For a short stay, the best bet is to head to the Whakapapa Ski Field.

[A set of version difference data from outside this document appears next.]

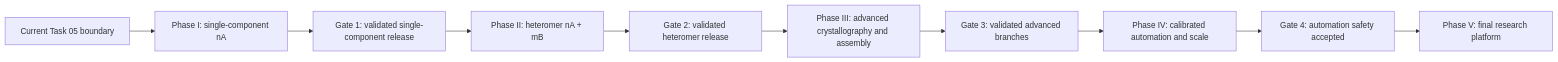
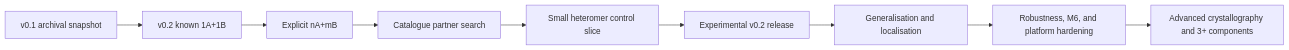
The diagram in docs/full-program-roadmap.md (asuq/nf-genome_to_diffraction), drawn with Mermaid before and after one commit. The commit also changed other lines of this file and 17 other files, not shown here.

Commit message:
release: prepare v0.1.0 archival snapshot

````diff
--- a/docs/full-program-roadmap.md
+++ b/docs/full-program-roadmap.md
@@ -55,12 +29,11 @@
 ```mermaid
 flowchart LR
-    C["Current Task 05 boundary"] --> P1["Phase I: single-component nA"]
-    P1 --> G1["Gate 1: validated single-component release"]
-    G1 --> P2["Phase II: heteromer nA + mB"]
-    P2 --> G2["Gate 2: validated heteromer release"]
-    G2 --> P3["Phase III: advanced crystallography and assembly"]
-    P3 --> G3["Gate 3: validated advanced branches"]
-    G3 --> P4["Phase IV: calibrated automation and scale"]
-    P4 --> G4["Gate 4: automation safety accepted"]
-    G4 --> P5["Phase V: final research platform"]
+    A["v0.1 archival snapshot"] --> B["v0.2 known 1A+1B"]
+    B --> C["Explicit nA+mB"]
+    C --> D["Catalogue partner search"]
+    D --> E["Small heteromer control slice"]
+    E --> F["Experimental v0.2 release"]
+    F --> G["Generalisation and localisation"]
+    G --> H["Robustness, M6, and platform hardening"]
+    H --> I["Advanced crystallography and 3+ components"]
 ```
````
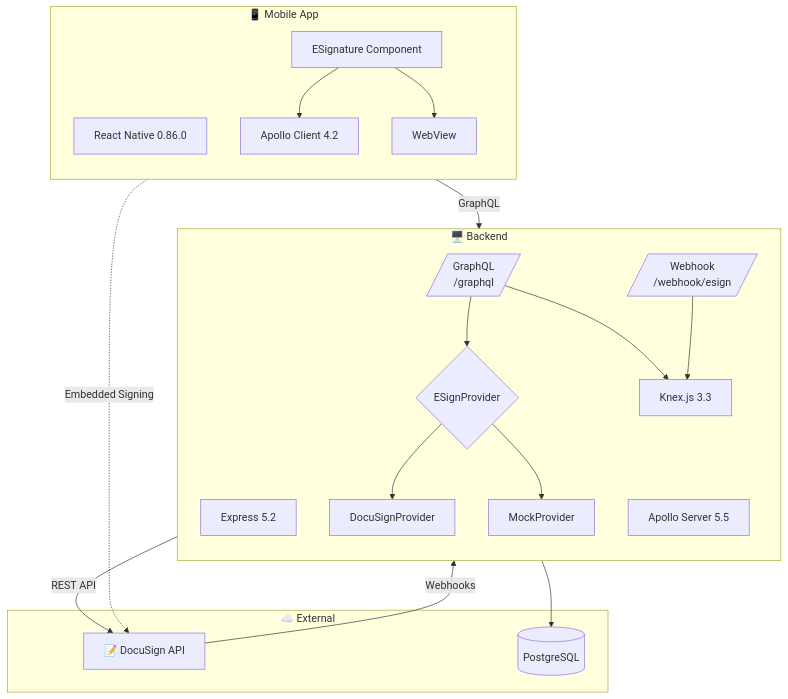
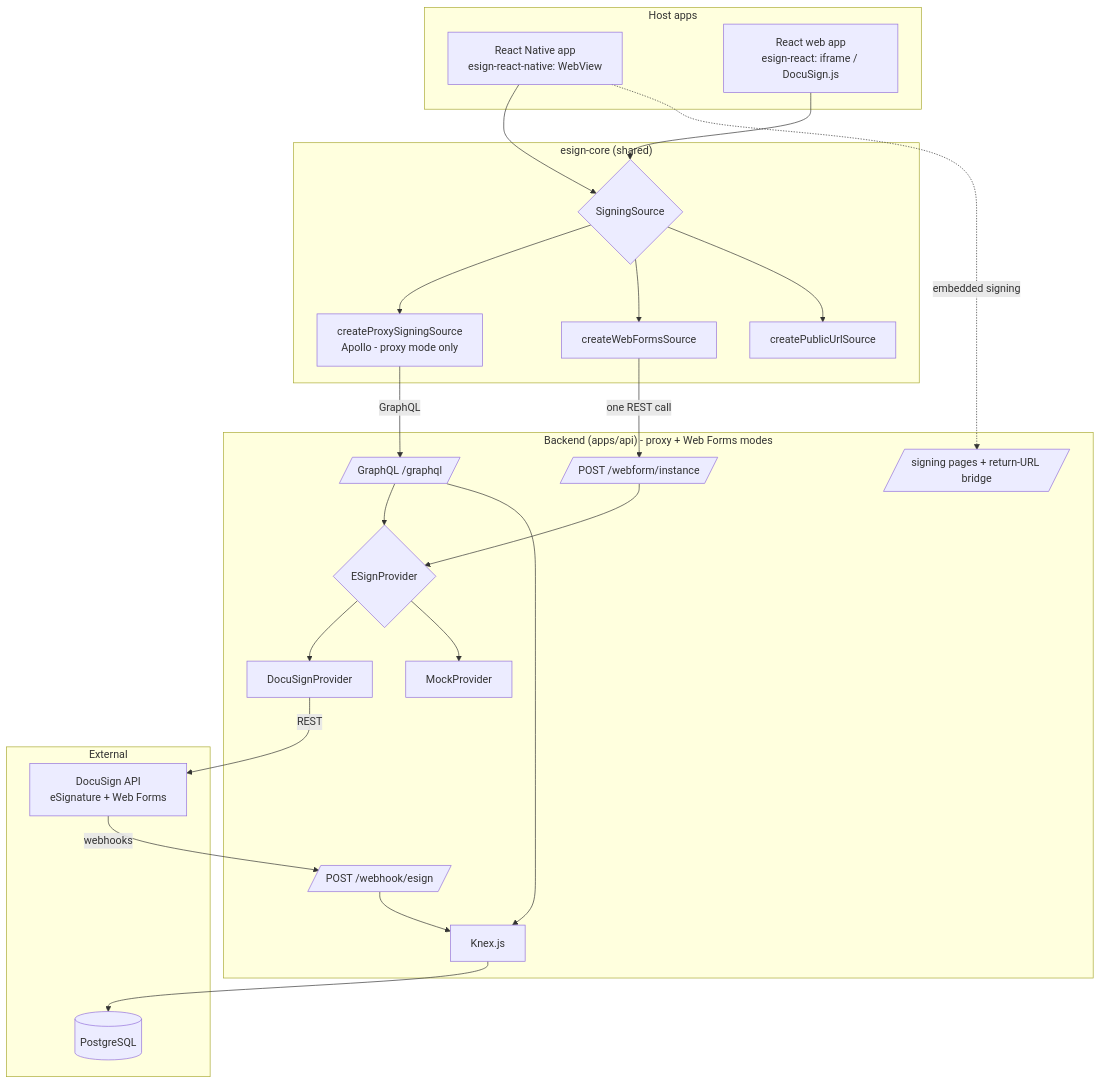
Before and after one commit to blinkbitcoin/esign: the first of 8 diagrams in docs/diagrams/mermaid-diagrams.md, drawn with Mermaid. The commit also changed other lines of this file and 92 other files, not shown here.

First line of the commit message:
Rename core package to @blinkbitcoin/esign-core; diagrams + skill regenerated

````diff
--- a/docs/diagrams/mermaid-diagrams.md
+++ b/docs/diagrams/mermaid-diagrams.md
@@ -9,40 +9,45 @@
 ```mermaid
 flowchart TB
-    subgraph Mobile["📱 Mobile App"]
-        direction TB
-        RN[React Native 0.86.0]
-        ES[ESignature Component]
-        AC[Apollo Client 4.2]
-        WV[WebView]
+    subgraph Hosts["Host apps"]
+        RN[React Native app<br/>esign-react-native: WebView]
+        WEB[React web app<br/>esign-react: iframe / DocuSign.js]
     end
 
-    subgraph Backend["🖥️ Backend"]
-        direction TB
-        EX[Express 5.2]
-        AS[Apollo Server 5.5]
-        GQL[/GraphQL\n/graphql/]
-        WH[/Webhook\n/webhook/esign/]
-        PR[Knex.js 3.3]
+    subgraph Core["esign-core (shared)"]
+        SRC{SigningSource}
+        PROXY[createProxySigningSource<br/>Apollo - proxy mode only]
+        WF[createWebFormsSource]
+        PUB[createPublicUrlSource]
+    end
+
+    subgraph Backend["Backend (apps/api) - proxy + Web Forms modes"]
+        GQL[/"GraphQL /graphql"/]
+        WFI[/"POST /webform/instance"/]
+        WH[/"POST /webhook/esign"/]
+        SP[/"signing pages + return-URL bridge"/]
         PROV{ESignProvider}
         DS[DocuSignProvider]
         MOCK[MockProvider]
+        KNEX[Knex.js]
     end
 
-    subgraph External["☁️ External"]
-        DOCU[📝 DocuSign API]
+    subgraph External["External"]
+        DOCU[DocuSign API<br/>eSignature + Web Forms]
         DB[(PostgreSQL)]
     end
 
-    ES --> AC
-    ES --> WV
-    AC -->|GraphQL| GQL
+    RN --> SRC
+    WEB --> SRC
+    SRC --> PROXY & WF & PUB
+    PROXY -->|GraphQL| GQL
+    WF -->|one REST call| WFI
     GQL --> PROV
-    PROV --> DS
-    PROV --> MOCK
-    DS -->|REST API| DOCU
-    DOCU -->|Webhooks| WH
-    WH --> PR
-    GQL --> PR
-    PR --> DB
-    WV -.->|Embedded Signing| DOCU
+    WFI --> PROV
+    PROV --> DS & MOCK
+    DS -->|REST| DOCU
+    DOCU -->|webhooks| WH
+    GQL --> KNEX
+    WH --> KNEX
+    KNEX --> DB
+    RN -.->|embedded signing| SP
 ```
````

If you’ve got longer, and you’re fit, the Tongariro Alpine Crossing gets you up close and personal with Mount Doom (Mount Ngauruhoe):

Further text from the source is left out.